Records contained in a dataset
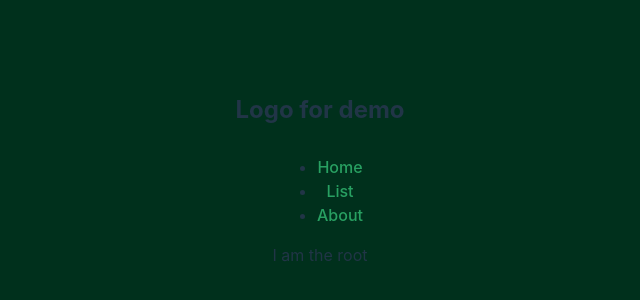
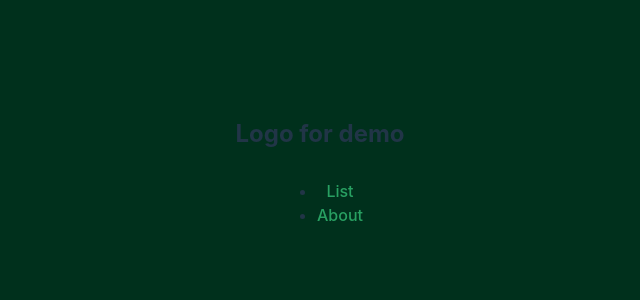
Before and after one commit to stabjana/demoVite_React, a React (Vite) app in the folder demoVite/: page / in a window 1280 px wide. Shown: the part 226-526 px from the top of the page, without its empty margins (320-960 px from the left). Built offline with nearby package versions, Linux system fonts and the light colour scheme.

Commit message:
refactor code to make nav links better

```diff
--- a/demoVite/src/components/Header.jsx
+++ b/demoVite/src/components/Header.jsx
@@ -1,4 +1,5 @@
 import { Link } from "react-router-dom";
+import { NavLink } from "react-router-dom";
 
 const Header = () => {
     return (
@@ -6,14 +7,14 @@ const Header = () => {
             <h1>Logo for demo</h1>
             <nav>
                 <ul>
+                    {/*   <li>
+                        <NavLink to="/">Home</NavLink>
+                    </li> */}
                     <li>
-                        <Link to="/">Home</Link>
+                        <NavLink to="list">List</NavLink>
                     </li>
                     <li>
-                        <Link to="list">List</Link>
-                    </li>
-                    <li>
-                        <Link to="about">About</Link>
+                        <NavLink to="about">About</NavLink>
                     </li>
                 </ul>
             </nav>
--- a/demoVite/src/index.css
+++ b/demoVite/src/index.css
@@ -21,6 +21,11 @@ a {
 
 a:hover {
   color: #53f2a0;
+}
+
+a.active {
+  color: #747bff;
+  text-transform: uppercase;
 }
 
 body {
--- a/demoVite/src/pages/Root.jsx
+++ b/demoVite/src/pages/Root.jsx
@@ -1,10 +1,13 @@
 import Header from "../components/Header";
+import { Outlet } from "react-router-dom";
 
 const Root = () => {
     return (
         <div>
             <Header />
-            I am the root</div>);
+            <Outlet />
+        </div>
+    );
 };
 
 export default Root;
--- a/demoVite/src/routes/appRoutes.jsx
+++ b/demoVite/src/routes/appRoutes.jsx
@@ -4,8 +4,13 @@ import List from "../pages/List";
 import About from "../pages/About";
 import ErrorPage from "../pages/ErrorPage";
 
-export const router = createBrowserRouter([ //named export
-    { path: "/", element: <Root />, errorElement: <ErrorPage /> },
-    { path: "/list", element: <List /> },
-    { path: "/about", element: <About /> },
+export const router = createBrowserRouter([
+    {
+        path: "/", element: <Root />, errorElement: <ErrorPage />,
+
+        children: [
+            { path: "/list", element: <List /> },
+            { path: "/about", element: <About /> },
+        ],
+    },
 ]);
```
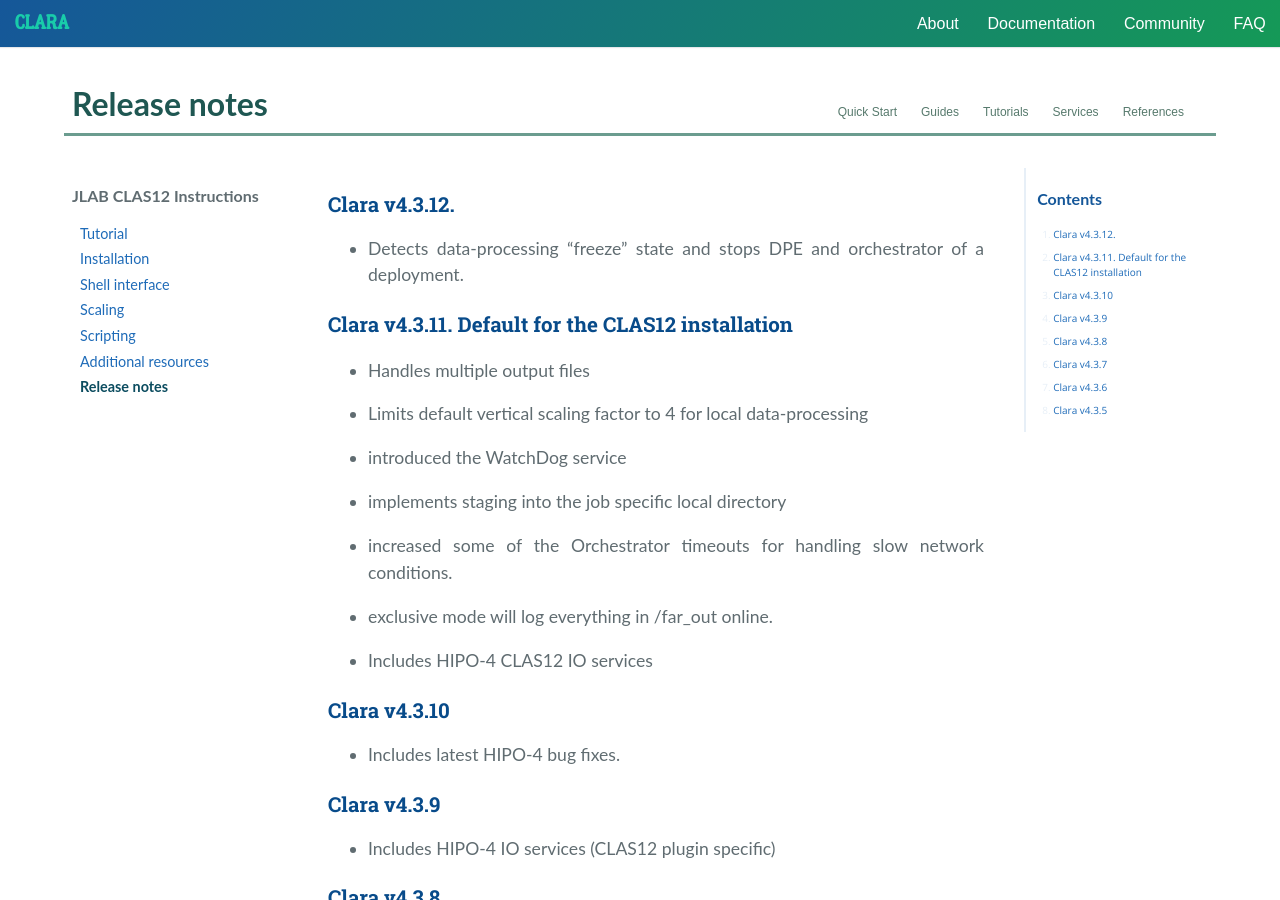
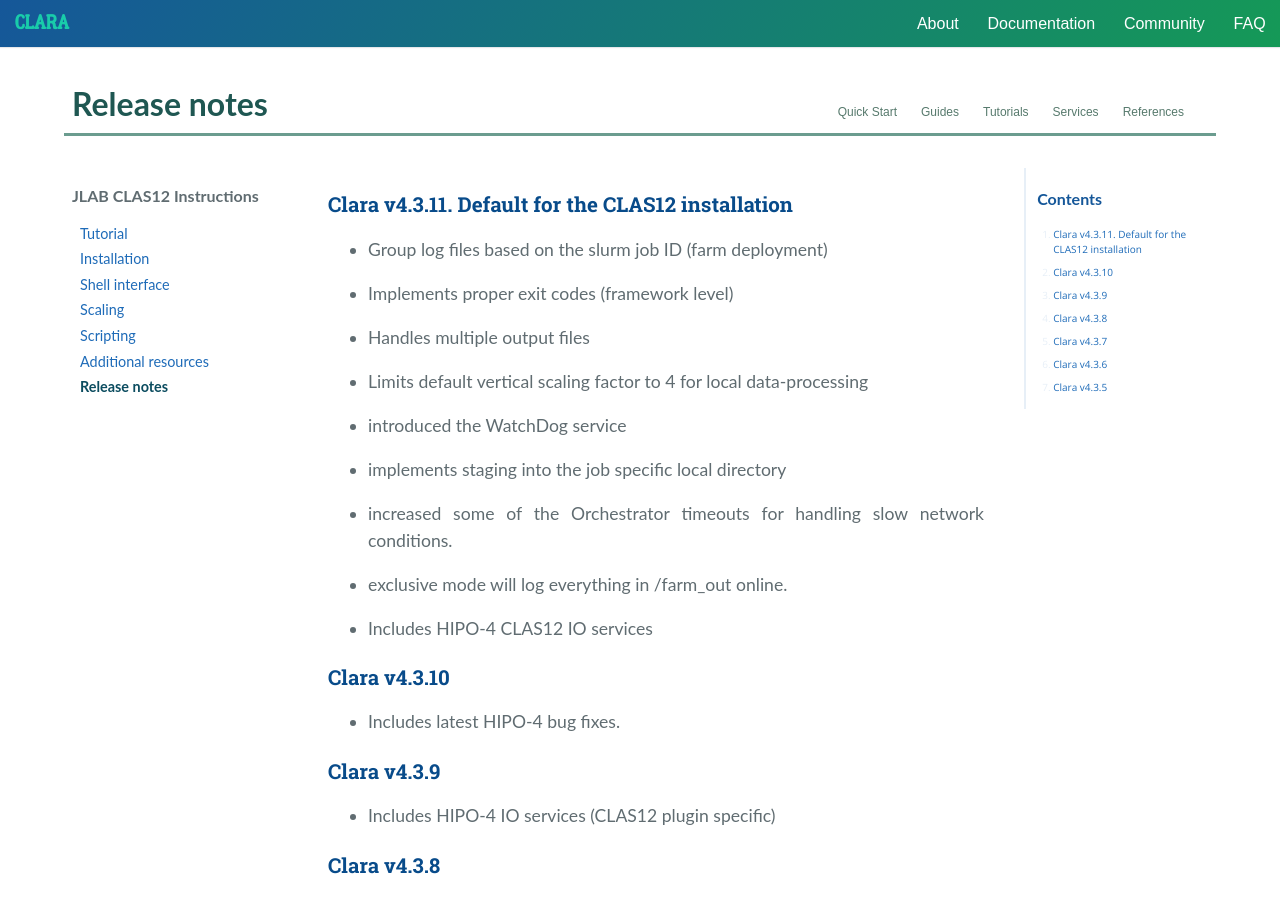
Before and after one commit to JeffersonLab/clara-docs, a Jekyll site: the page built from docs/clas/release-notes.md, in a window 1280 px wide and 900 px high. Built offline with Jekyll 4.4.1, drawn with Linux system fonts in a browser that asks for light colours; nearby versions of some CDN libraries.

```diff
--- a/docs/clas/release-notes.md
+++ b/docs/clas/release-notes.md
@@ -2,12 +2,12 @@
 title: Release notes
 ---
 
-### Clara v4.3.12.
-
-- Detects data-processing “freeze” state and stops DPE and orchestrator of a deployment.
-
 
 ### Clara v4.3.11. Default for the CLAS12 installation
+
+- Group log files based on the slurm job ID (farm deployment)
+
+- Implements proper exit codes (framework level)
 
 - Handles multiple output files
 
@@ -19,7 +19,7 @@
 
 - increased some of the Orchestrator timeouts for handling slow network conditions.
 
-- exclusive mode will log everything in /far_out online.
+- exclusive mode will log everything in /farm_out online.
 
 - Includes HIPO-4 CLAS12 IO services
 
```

Problem to work on: Set down the entries above exactly, and keep every picture out of your copy.

Written response:
Before and after one commit to stabjana/demoVite_React, a React (Vite) app in the folder demoVite/: page / in a window 1280 px wide. Shown: the part 226-526 px from the top of the page, without its empty margins (320-960 px from the left). Built offline with nearby package versions, Linux system fonts and the light colour scheme.

Commit message:
refactor code to make nav links better

```diff
--- a/demoVite/src/components/Header.jsx
+++ b/demoVite/src/components/Header.jsx
@@ -1,4 +1,5 @@
 import { Link } from "react-router-dom";
+import { NavLink } from "react-router-dom";
 
 const Header = () => {
     return (
@@ -6,14 +7,14 @@ const Header = () => {
             <h1>Logo for demo</h1>
             <nav>
                 <ul>
+                    {/*   <li>
+                        <NavLink to="/">Home</NavLink>
+                    </li> */}
                     <li>
-                        <Link to="/">Home</Link>
+                        <NavLink to="list">List</NavLink>
                     </li>
                     <li>
-                        <Link to="list">List</Link>
-                    </li>
-                    <li>
-                        <Link to="about">About</Link>
+                        <NavLink to="about">About</NavLink>
                     </li>
                 </ul>
             </nav>
--- a/demoVite/src/index.css
+++ b/demoVite/src/index.css
@@ -21,6 +21,11 @@ a {
 
 a:hover {
   color: #53f2a0;
+}
+
+a.active {
+  color: #747bff;
+  text-transform: uppercase;
 }
 
 body {
--- a/demoVite/src/pages/Root.jsx
+++ b/demoVite/src/pages/Root.jsx
@@ -1,10 +1,13 @@
 import Header from "../components/Header";
+import { Outlet } from "react-router-dom";
 
 const Root = () => {
     return (
         <div>
             <Header />
-            I am the root</div>);
+            <Outlet />
+        </div>
+    );
 };
 
 export default Root;
--- a/demoVite/src/routes/appRoutes.jsx
+++ b/demoVite/src/routes/appRoutes.jsx
@@ -4,8 +4,13 @@ import List from "../pages/List";
 import About from "../pages/About";
 import ErrorPage from "../pages/ErrorPage";
 
-export const router = createBrowserRouter([ //named export
-    { path: "/", element: <Root />, errorElement: <ErrorPage /> },
-    { path: "/list", element: <List /> },
-    { path: "/about", element: <About /> },
+export const router = createBrowserRouter([
+    {
+        path: "/", element: <Root />, errorElement: <ErrorPage />,
+
+        children: [
+            { path: "/list", element: <List /> },
+            { path: "/about", element: <About /> },
+        ],
+    },
 ]);
```
Before and after one commit to JeffersonLab/clara-docs, a Jekyll site: the page built from docs/clas/release-notes.md, in a window 1280 px wide and 900 px high. Built offline with Jekyll 4.4.1, drawn with Linux system fonts in a browser that asks for light colours; nearby versions of some CDN libraries.

```diff
--- a/docs/clas/release-notes.md
+++ b/docs/clas/release-notes.md
@@ -2,12 +2,12 @@
 title: Release notes
 ---
 
-### Clara v4.3.12.
-
-- Detects data-processing “freeze” state and stops DPE and orchestrator of a deployment.
-
 
 ### Clara v4.3.11. Default for the CLAS12 installation
+
+- Group log files based on the slurm job ID (farm deployment)
+
+- Implements proper exit codes (framework level)
 
 - Handles multiple output files
 
@@ -19,7 +19,7 @@
 
 - increased some of the Orchestrator timeouts for handling slow network conditions.
 
-- exclusive mode will log everything in /far_out online.
+- exclusive mode will log everything in /farm_out online.
 
 - Includes HIPO-4 CLAS12 IO services
 
```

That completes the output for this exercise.